First, it is exhausting. Repeatedly explaining the same, very emotional topic to anyone, even supportive people, is fucking draining. And don’t get me wrong, “turning down the gay” anytime I’m in an anti-LGBTQ+ space is still plenty draining, but it sucks a smaller amount of energy from my life than hoping someone, who has a lifetime of deeply entrenched beliefs, will just relent and admit they were making a big deal about nothing after a single 10 minute conversation.

Plus, and this viewpoint admittedly straddles a line between realistic and nihilistic, there’s almost no way I’d be important enough to these people for them to actually internalize my message. How many people take life advice from a random person they don’t know?

So, that effort, in most cases, feels like an incredibly draining and soul deadening waste of time.

But the other reason I let it go is because I still can’t fully answer any question about my sexuality that may come up in a conversation like that. At some point, the only response I’d have is to call this person a fucking asshole, and I know that would undo any good that came out of that conversation. Nobody would have learned anything, and all I would have done was give this guy a reason to continue thinking us gays were a bunch of “snowflakes.”

And regardless of what I do, people like that go on to continue living their best, most hateful lives, while I continue to hear all their negative messaging and constantly doubt the validity of who I am.

And if you want to take it a step further, according to the United Nations, hate speech has been identified as “a precursor to atrocity crimes, including genocide.” So no, it’s not a stretch to say that people reciting these ignorant phrases are potentially laying the groundwork for mass murder and genocide.

Middle finger
Photo by engin akyurt on Unsplash

But with all that going on, the things we choose to censor are words like dick-head and fuck-face. These “curse words” have no deeper meaning, yet they’re still the ones that get bleeped-out, and not the dick-heads and fuck-faces saying dangerous hate speech.
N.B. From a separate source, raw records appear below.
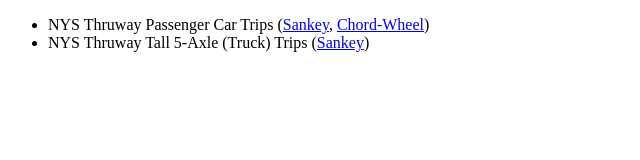
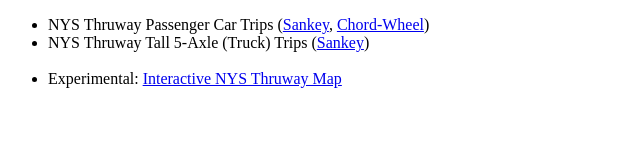
Before and after one commit to technickle/dataviz, a plain HTML site: page index.html in a window 1280 px wide. Shown: the whole page, without its empty margins (0-640 px from the left). Drawn offline with Linux system fonts and the light colour scheme.

Commit message:
adding link to new thruway d3 map vis

```diff
--- a/index.html
+++ b/index.html
@@ -7,6 +7,8 @@
 <ul>
   <li>NYS Thruway Passenger Car Trips (<a href="thruway/sankey-2l.html">Sankey</a>, <a href="thruway/chord-wheel-2l.html">Chord-Wheel</a>)</li>
   <li>NYS Thruway Tall 5-Axle (Truck) Trips (<a href="thruway/sankey-5h.html">Sankey</a>)</li>
+  <br />
+  <li>Experimental: <a href="thruway/topojson-test.html">Interactive NYS Thruway Map</a></li>
 </ul>
 </body>
 </html>
```
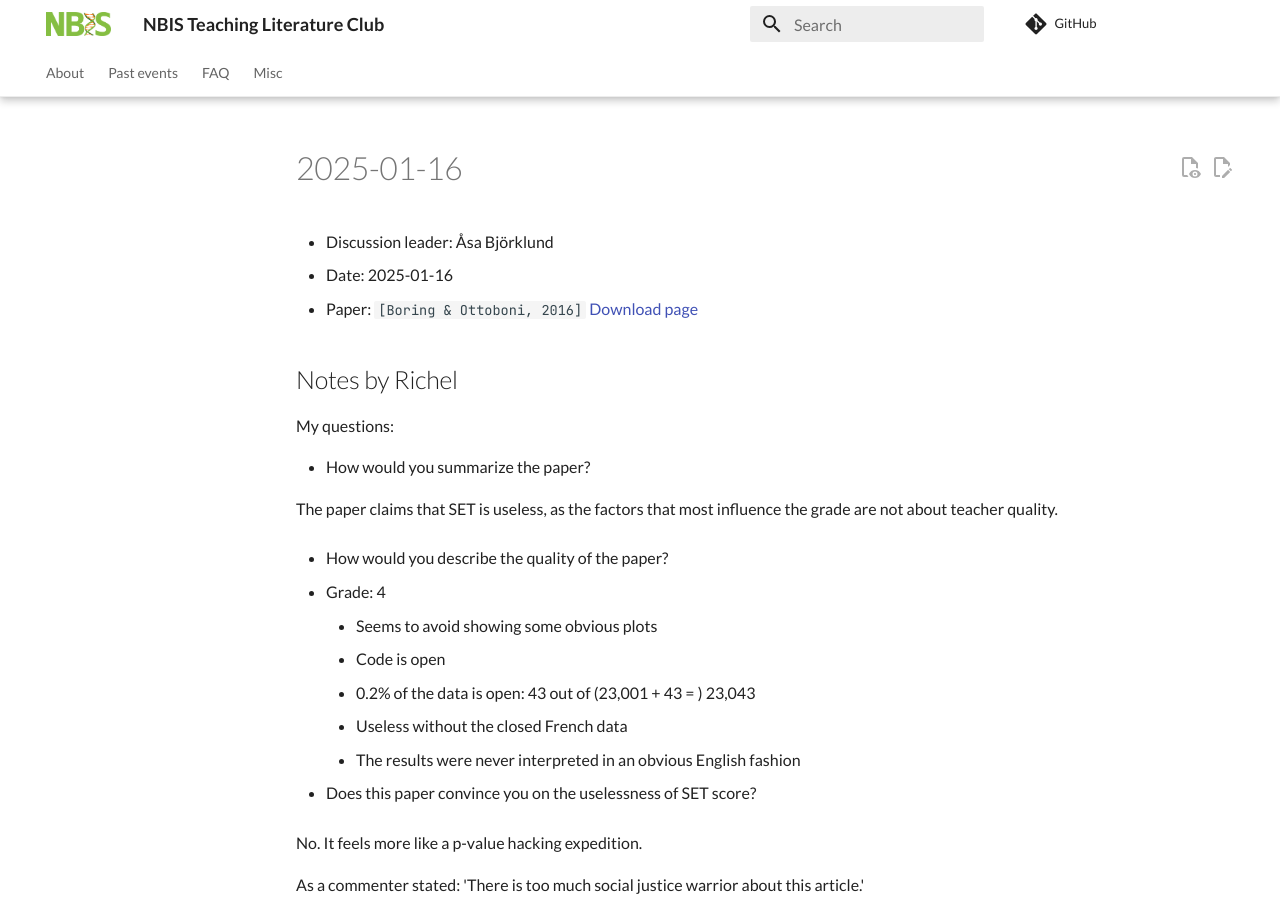
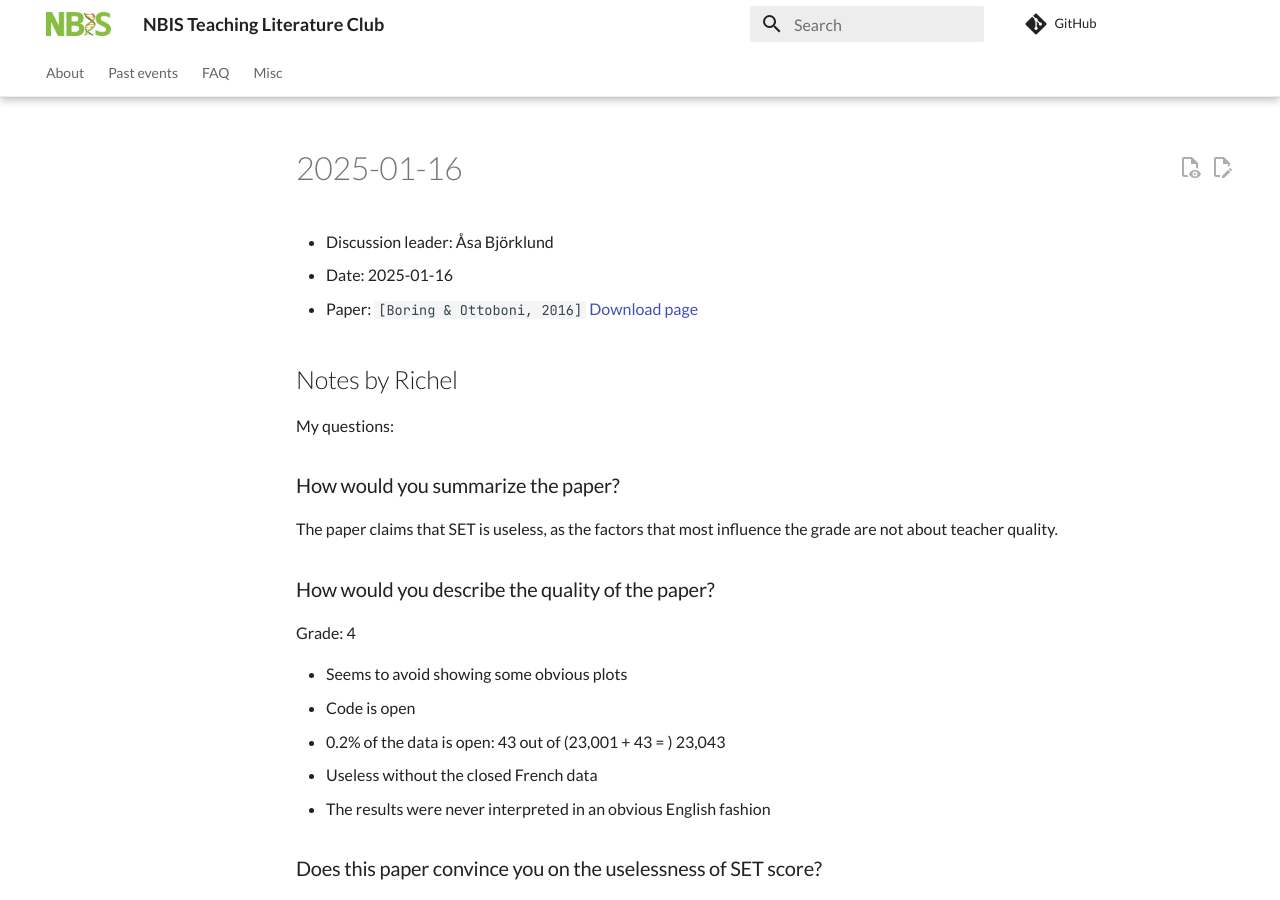
Before and after one commit to NBISweden/teaching_literature_club, an MkDocs documentation site: the page built from docs/events/20250116/README.md, in a window 1280 px wide and 900 px high. Built offline with MkDocs 1.6.1 and Material for MkDocs 9.7.7, drawn with Linux system fonts in a browser that asks for light colours; comment, search, counter and statistics services are not loaded.

Commit message:
Fix layout

```diff
--- a/docs/events/20250116/20250116.md
+++ b/docs/events/20250116/README.md
@@ -9,23 +9,24 @@
 
 My questions:
 
-- How would you summarize the paper?
+### How would you summarize the paper?
 
 The paper claims that SET is useless,
 as the factors that most influence the grade are not about teacher
 quality.
 
-- How would you describe the quality of the paper?
+### How would you describe the quality of the paper?
 
-- Grade: 4
-    - Seems to avoid showing some obvious plots
-    - Code is open
-    - 0.2% of the data is open: 43 out of (23,001 + 43 = ) 23,043
-    - Useless without the closed French data
-    - The results were never interpreted in an obvious English
-      fashion
+Grade: 4
 
-- Does this paper convince you on the uselessness of SET score?
+- Seems to avoid showing some obvious plots
+- Code is open
+- 0.2% of the data is open: 43 out of (23,001 + 43 = ) 23,043
+- Useless without the closed French data
+- The results were never interpreted in an obvious English
+  fashion
+
+### Does this paper convince you on the uselessness of SET score?
 
 No. It feels more like a p-value hacking expedition.
 
@@ -35,11 +36,11 @@ Or, as review Jason Barr writes: 'this study shows gender contributes only
 about 1% of the variance in student ratings. Hardly
 a “large and statistically significant” amount as stated by the authors'.
 
-- Did you understand the statistics in this paper?
+### Did you understand the statistics in this paper?
 
 I think I did reasonably well.
 
-- Do you think the statistics in this paper are well-done?
+### Do you think the statistics in this paper are well-done?
 
 Yes. I see they tested the code for the statistics on
 data from MacNeill. A quick glance reveiled
@@ -47,7 +48,7 @@ no obvious flaw.
 As this in sharp contrast to showing obvious plots,
 the paper feels like a p-value hacking expedition.
 
-- Are you convinced of the conclusions of this paper?
+### Are you convinced of the conclusions of this paper?
 
 No.
 
```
Now, if there were a pornstar who went by the name Count Fuckula, then yes, I’d agree that probably isn’t a family friendly use of the word. And by extension, I could understand where that name would get censored. But even in that hypothetical, there’s an underlying meaning connected to the word, and that’s really the point.

Our approach to censorship is guided by overly reductive and trivial guidelines. We take a surface level approach to monitoring dialogue, without lending nearly as much consideration to monitoring the actual contents of people’s words. And when we censor like this, we stifle people who haven’t done anything wrong while simultaneously providing a massive loophole for people to say horrible things.

So maybe it’s time we rethink what makes something rated-R, because why should anyone give a s**t if we say fuck?

Thank you for visiting my site! If you liked what you saw and you’d like to support my work, you can purchase my books here, and subscribe to my email list here so you never miss a post.

Leave a Reply

Your email address will not be published. Required fields are marked *

Verified by MonsterInsights